The data: Begin
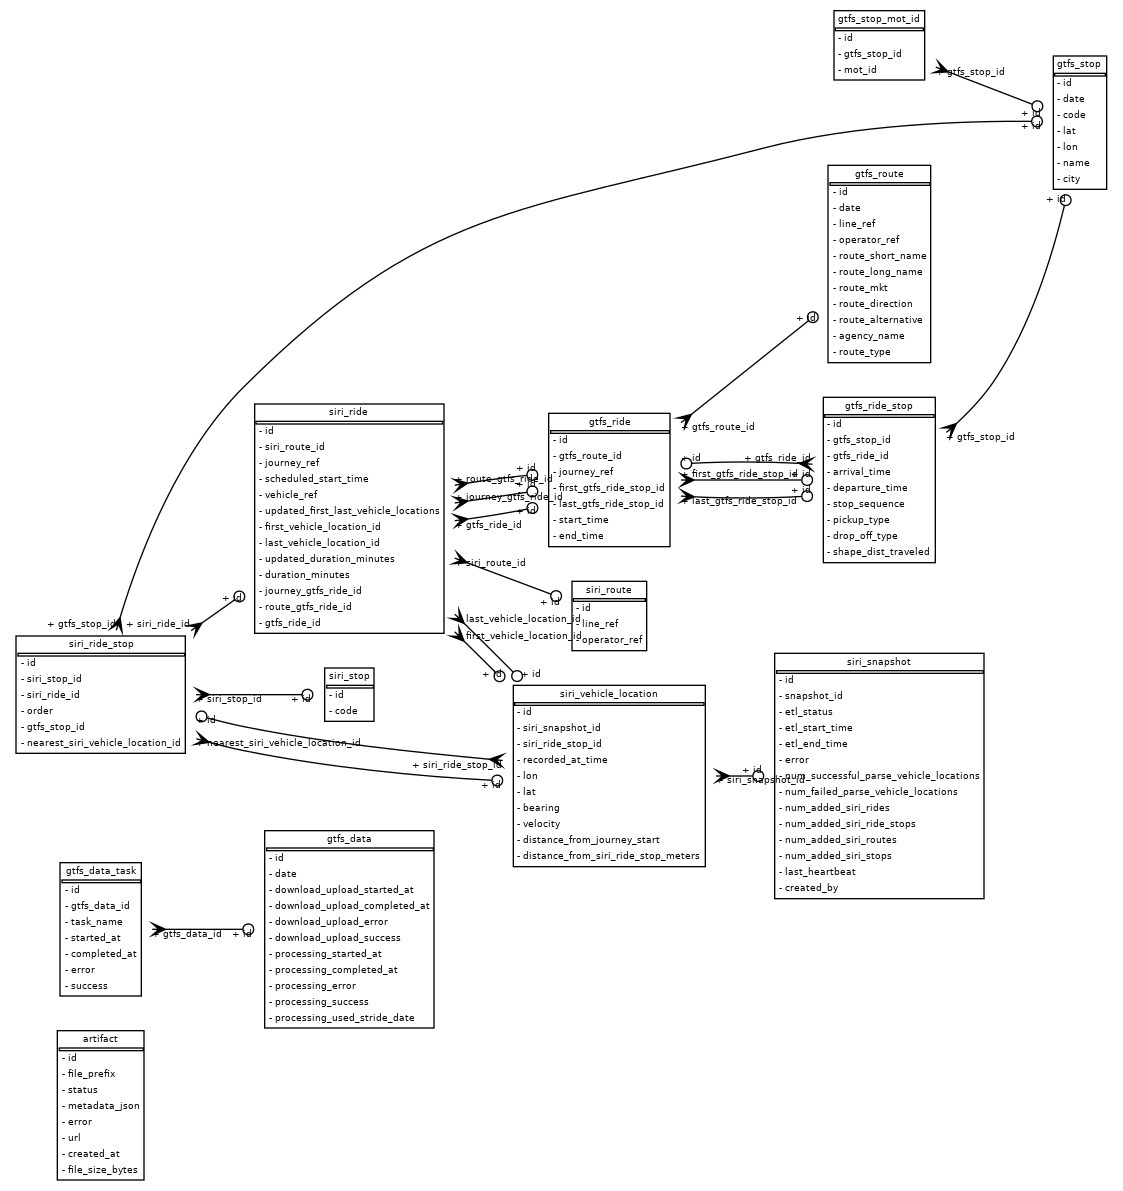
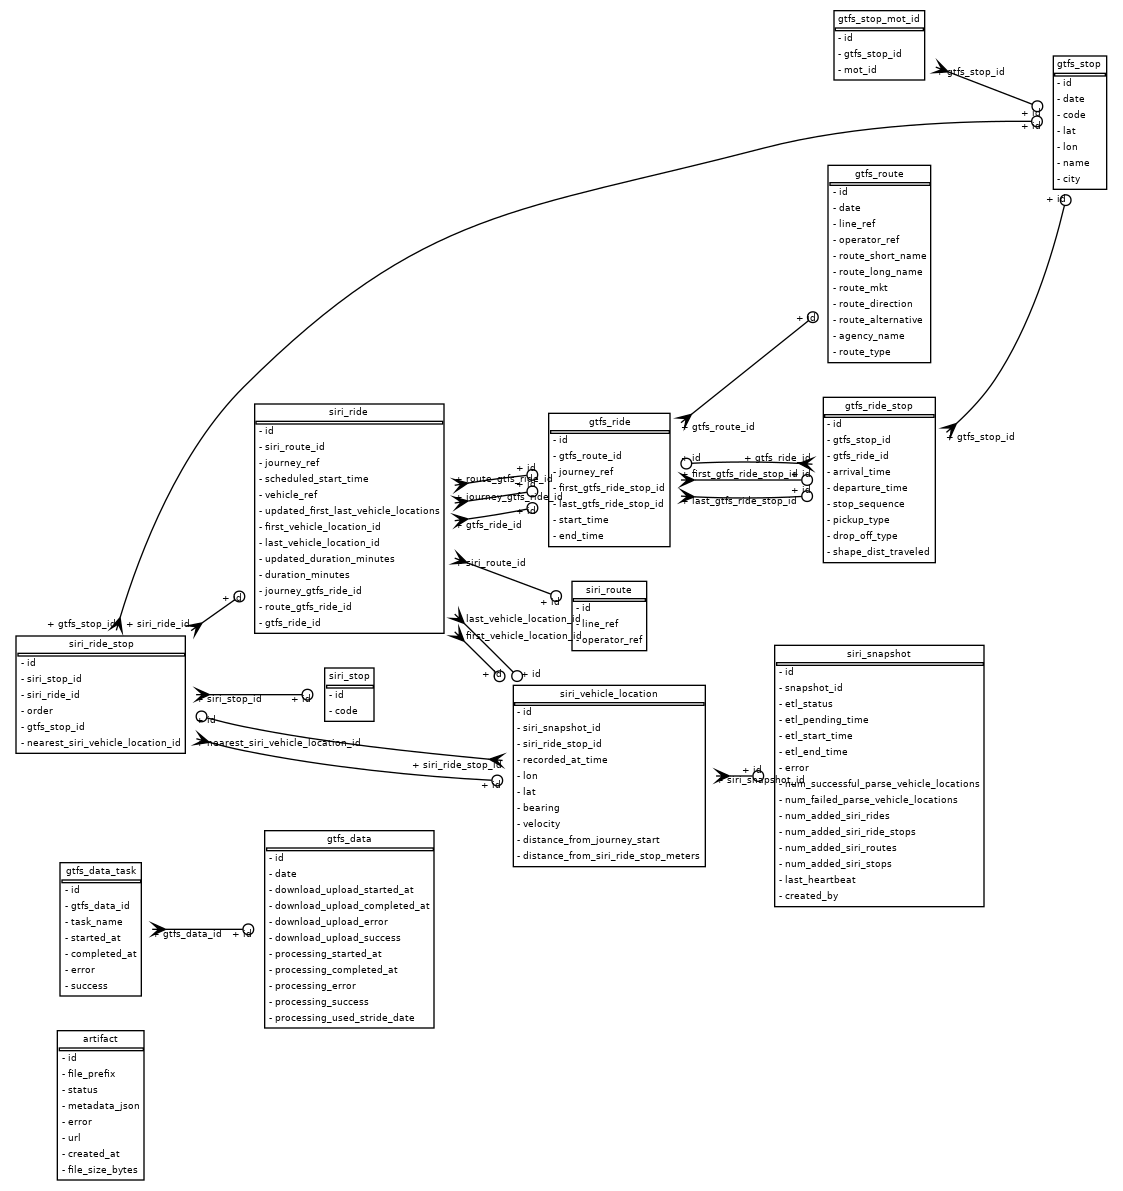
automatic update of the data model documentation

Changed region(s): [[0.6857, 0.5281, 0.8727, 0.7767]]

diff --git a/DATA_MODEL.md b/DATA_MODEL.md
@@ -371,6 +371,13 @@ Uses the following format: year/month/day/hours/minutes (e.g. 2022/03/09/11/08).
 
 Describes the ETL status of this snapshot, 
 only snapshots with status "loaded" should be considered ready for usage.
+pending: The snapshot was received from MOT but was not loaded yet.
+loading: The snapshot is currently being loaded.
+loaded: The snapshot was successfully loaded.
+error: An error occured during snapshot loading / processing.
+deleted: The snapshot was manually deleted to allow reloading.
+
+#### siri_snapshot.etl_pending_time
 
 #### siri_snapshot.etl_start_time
The data: End
Assigned task
Word for word, write out each of the records, but not the pictures.

Written solution
automatic update of the data model documentation

Changed region(s): [[0.6857, 0.5281, 0.8727, 0.7767]]

diff --git a/DATA_MODEL.md b/DATA_MODEL.md
@@ -371,6 +371,13 @@ Uses the following format: year/month/day/hours/minutes (e.g. 2022/03/09/11/08).
 
 Describes the ETL status of this snapshot, 
 only snapshots with status "loaded" should be considered ready for usage.
+pending: The snapshot was received from MOT but was not loaded yet.
+loading: The snapshot is currently being loaded.
+loaded: The snapshot was successfully loaded.
+error: An error occured during snapshot loading / processing.
+deleted: The snapshot was manually deleted to allow reloading.
+
+#### siri_snapshot.etl_pending_time
 
 #### siri_snapshot.etl_start_time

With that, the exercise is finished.